Before you dive into writing content or creating media files for your online course, the first thing to do is to create a course outline. Ideally, this should take place once you’ve decided on your course topic and have a clear idea of what you want your students to learn.
So, what do I mean by a course outline?
An outline is a roadmap or framework showing the modules, lessons and content to be included in your course.
Grab my course outline planner by clicking on the blog images within this post.
The outline process
- Decide on the modules or main topics you want to teach in your course.
- List everything you can think of, this is only a rough draft.
- You can edit and make changes later on.
- Create an objective for each topic.
- Think about what you want students to learn by the end of the topic.
- List the subtopics or lessons to be included within each module.
- Make sure you organise the lessons in a logical order and chunk your them into small manageable sections.
- Create a list of content you’ll teach in each lesson.
- Don’t fall into the trap of overwhelming your student with too much content.
- Only give the necessary content to get them to achieve their goals.
Lesson delivery method
- Decide on the best format to deliver and teach each lesson.

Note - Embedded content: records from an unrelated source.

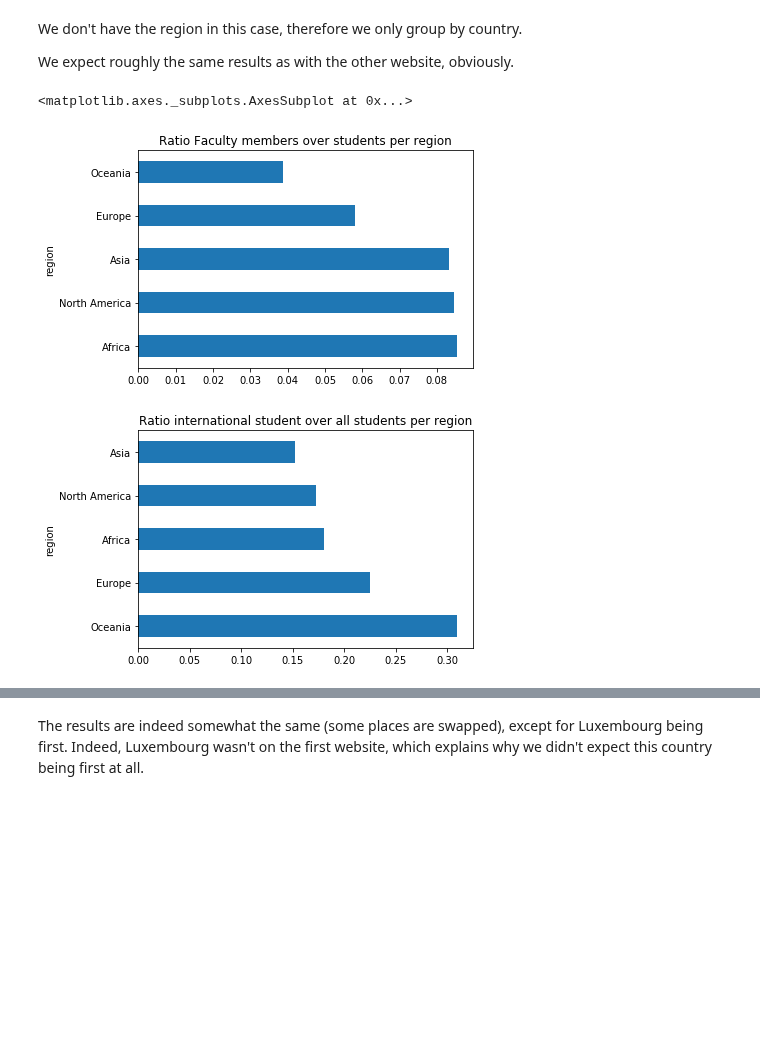
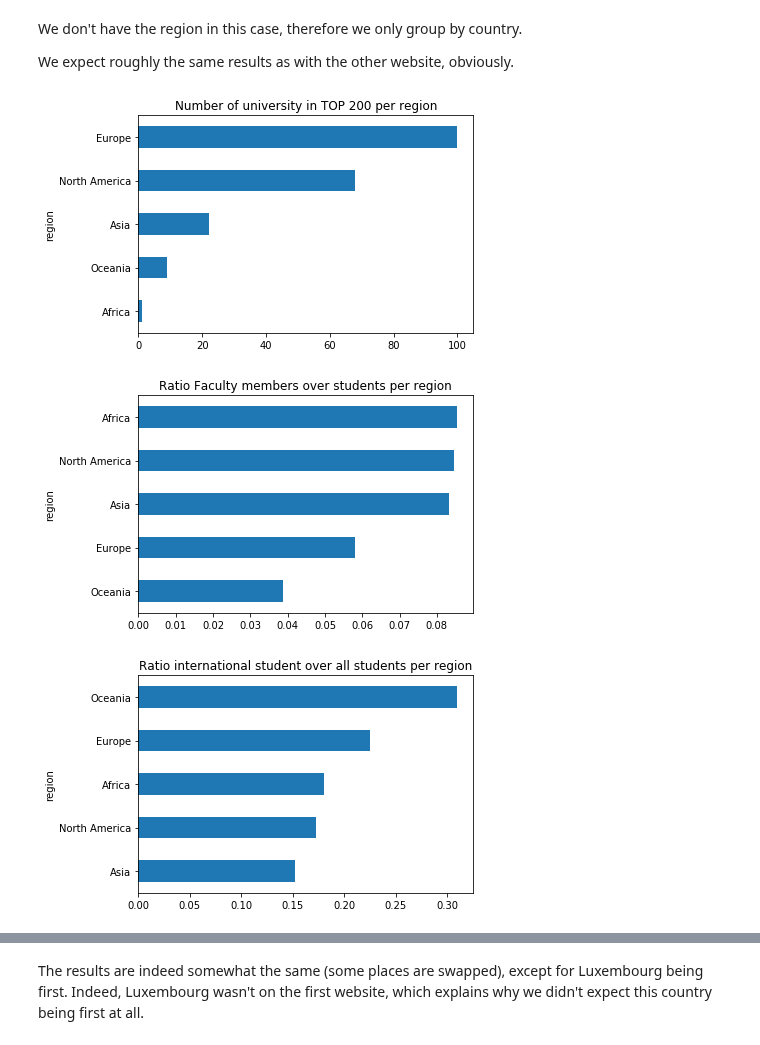
Before and after one commit to AWehenkel/ADA-2017, a Jupyter notebook: 02 - Data from the Web/Lab02.ipynb, the cells around one changed output, grey strips where cells are left out. Saved outputs shown, nothing was run; the diff lists cells and outputs as text; code cells hidden in the pictures; blank space fills up the shorter version.

```diff
--- a/02 - Data from the Web/Lab02.ipynb
+++ b/02 - Data from the Web/Lab02.ipynb
@@ -75,6 +75,24 @@ def retrieve_people_number(url):
 
 def clean_rank(df):
     df['rank'] = df['rank'].str.replace('=','').astype(int)
+
+def plot_ranks(df, sort_column, row_numbers, title, x_axis, y_axis):
+    if(row_numbers != -1):
+        if(x_axis != ''):
+            df[~pd.isnull(df[[sort_column]]).any(axis=1)].sort_values(sort_column, ascending=True).iloc[-row_numbers:]\
+            .plot(title=title +": %d first" % row_numbers, legend=False,x=x_axis, y=y_axis, kind='barh')
+
+            df[~pd.isnull(df[[sort_column]]).any(axis=1)].sort_values(sort_column, ascending=True).iloc[:row_numbers]\
+            .plot(title=title+": %d last" % row_numbers, legend=False,x=x_axis, y=y_axis, kind='barh')
+        else:
+            df[~pd.isnull(df[[sort_column]]).any(axis=1)].sort_values(sort_column, ascending=True).iloc[-row_numbers:]\
+            .plot(title=title +": %d first" % row_numbers, legend=False, y=y_axis, kind='barh')
+
+            df[~pd.isnull(df[[sort_column]]).any(axis=1)].sort_values(sort_column, ascending=True).iloc[:row_numbers]\
+            .plot(title=title+": %d last" % row_numbers, legend=False, y=y_axis, kind='barh')
+    else:
+        df[~pd.isnull(df[[sort_column]]).any(axis=1)].sort_values(sort_column, ascending=True)\
+        .plot(title=title, legend=False, y=y_axis, kind='barh')
 # %% [markdown]
 We then create the DataFrame using the data from the main page, then populate a new DataFrame by iterating in the original DataFrame and retrieving the details for each university
 # %%
@@ -94,10 +112,13 @@ wrong number of elements at : /universities/indian-institute-science-iisc-bangal
 We then simply concatenate them and calculate the ratio faculty members/students and international students/students. We then drop the columns we won't need anymore.
 # %%
 def agg_by_and_calculate_ratio(df, byS, second):
+    df['nb_univ'] = 1
     if (second):
-        df=df[[byS,fac_members,students,inter_students]].groupby(by=[byS]).agg(sum)
+        df=df[[byS,fac_members,students,inter_students,'nb_univ']].groupby(by=[byS]).agg([sum])
     else:
-        df=df[[byS,fac_members,inter_fac_members,students,inter_students]].groupby(by=[byS]).agg(sum)
+        df=df[[byS,fac_members,inter_fac_members,students,inter_students,'nb_univ']].groupby(by=[byS]).agg([sum])
+
+    df.columns = df.columns.get_level_values(0)
     return calculate_ratio(df)
 
 def calculate_ratio(df):
@@ -247,15 +257,19 @@ We expect roughly the same results as with the other website, obviously.
 # %%
 times_high_df_complete_region = times_high_df_complete.merge(top_uni_df_complete[['country', 'region']].drop_duplicates(), on='country', how='left')
 times_high_df_complete_region.loc[times_high_df_complete_region.country == 'Luxembourg', 'region']='Europe'
 times_high_df_complete_region.loc[times_high_df_complete_region.country == 'Russian Federation', 'region']='Asia'
 
 times_high_df_complete_region = agg_by_and_calculate_ratio(times_high_df_complete_region, region, True)
 
-times_high_df_complete_region.sort_values(ratio_fac_students,ascending=False)\
-    .plot(title='Ratio Faculty members over students per region', legend=False, y='ratio_fac_students', kind='barh')
-times_high_df_complete_region.sort_values(ratio_inter_students,ascending=False)\
-    .plot(title='Ratio international student over all students per region', legend=False, y='ratio_inter_students', kind='barh')
+plot_ranks(times_high_df_complete_region, 'nb_univ', -1, \
+           'Number of university in TOP 200 per region', '','nb_univ')
+
+plot_ranks(times_high_df_complete_region, ratio_fac_students, -1, \
+           'Ratio Faculty members over students per region', '','ratio_fac_students')
+
+plot_ranks(times_high_df_complete_region, ratio_inter_students, -1, \
+           'Ratio international student over all students per region', '','ratio_inter_students')
 # %% [output]
-<matplotlib.axes._subplots.AxesSubplot at 0x...>
-[figure, old version]
+[figure, new version]
-[figure, old version]
+[figure, new version]
+[figure, added]
```
Also changed, not shown: parts of 19 cells of this notebook.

- There’s no right or wrong way to deliver lessons but if you’re teaching something practical such as a craft or sports, instructional video is definitely the way to go.
- Other forms of course content can include slides, infographics, activities, quizzes, workbooks or guides.
Get your copy of my course outline planner by clicking on the blog images within this post.
Whichever way you choose to create your outline is ok as long as it’s super detailed and helps you to see your entire course clearly. This will help to ensure you don’t create a course that’s too overwhelming or complex.
Think of your completed outline as your course blueprint.
And even though it may be tempting to dive straight into content and multimedia creation, remember it’s easier and cheaper to make changes in the planning stage than it is in the production stage.
So if you’ve been struggling with your course outline, I’d love to hear from you. Share your thoughts in the comments below.